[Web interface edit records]

_ _ _ _

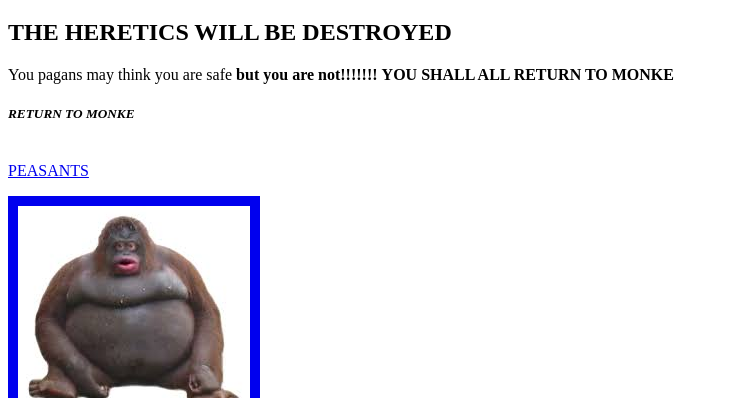
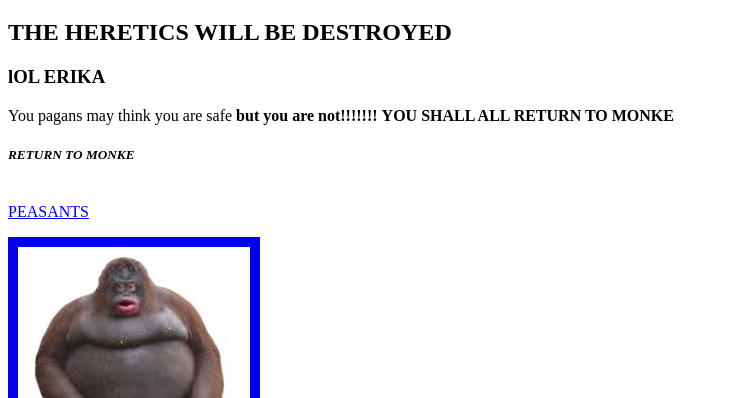
Before and after one commit to Twenting/Website, a plain HTML site: page index.html in a window 1280 px wide. Shown: the part 61-459 px from the top of the page, without its empty margins (0-729 px from the left). Drawn offline with Linux system fonts and the light colour scheme.

Commit message:
Add files via upload

```diff
--- a/index.html
+++ b/index.html
@@ -9,7 +9,7 @@
         <audio autoplay="" src="Erika.mp3"></audio>
         <h1>PRAISE YOUR LORD OR DIE</h1>
         <h2>THE HERETICS WILL BE DESTROYED</h2>
-
+        <h3> lOL ERIKA </h3>
         You pagans may think you are safe <b> but you are not!!!!!!!</b>
         <b> YOU SHALL ALL RETURN TO MONKE</b>
         <p>
```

_ _ _ _

▸ **Required action**:
Return every entry exactly, dropping the pictures.

▸ **Answer to this problem**:
Before and after one commit to Twenting/Website, a plain HTML site: page index.html in a window 1280 px wide. Shown: the part 61-459 px from the top of the page, without its empty margins (0-729 px from the left). Drawn offline with Linux system fonts and the light colour scheme.

Commit message:
Add files via upload

```diff
--- a/index.html
+++ b/index.html
@@ -9,7 +9,7 @@
         <audio autoplay="" src="Erika.mp3"></audio>
         <h1>PRAISE YOUR LORD OR DIE</h1>
         <h2>THE HERETICS WILL BE DESTROYED</h2>
-
+        <h3> lOL ERIKA </h3>
         You pagans may think you are safe <b> but you are not!!!!!!!</b>
         <b> YOU SHALL ALL RETURN TO MONKE</b>
         <p>
```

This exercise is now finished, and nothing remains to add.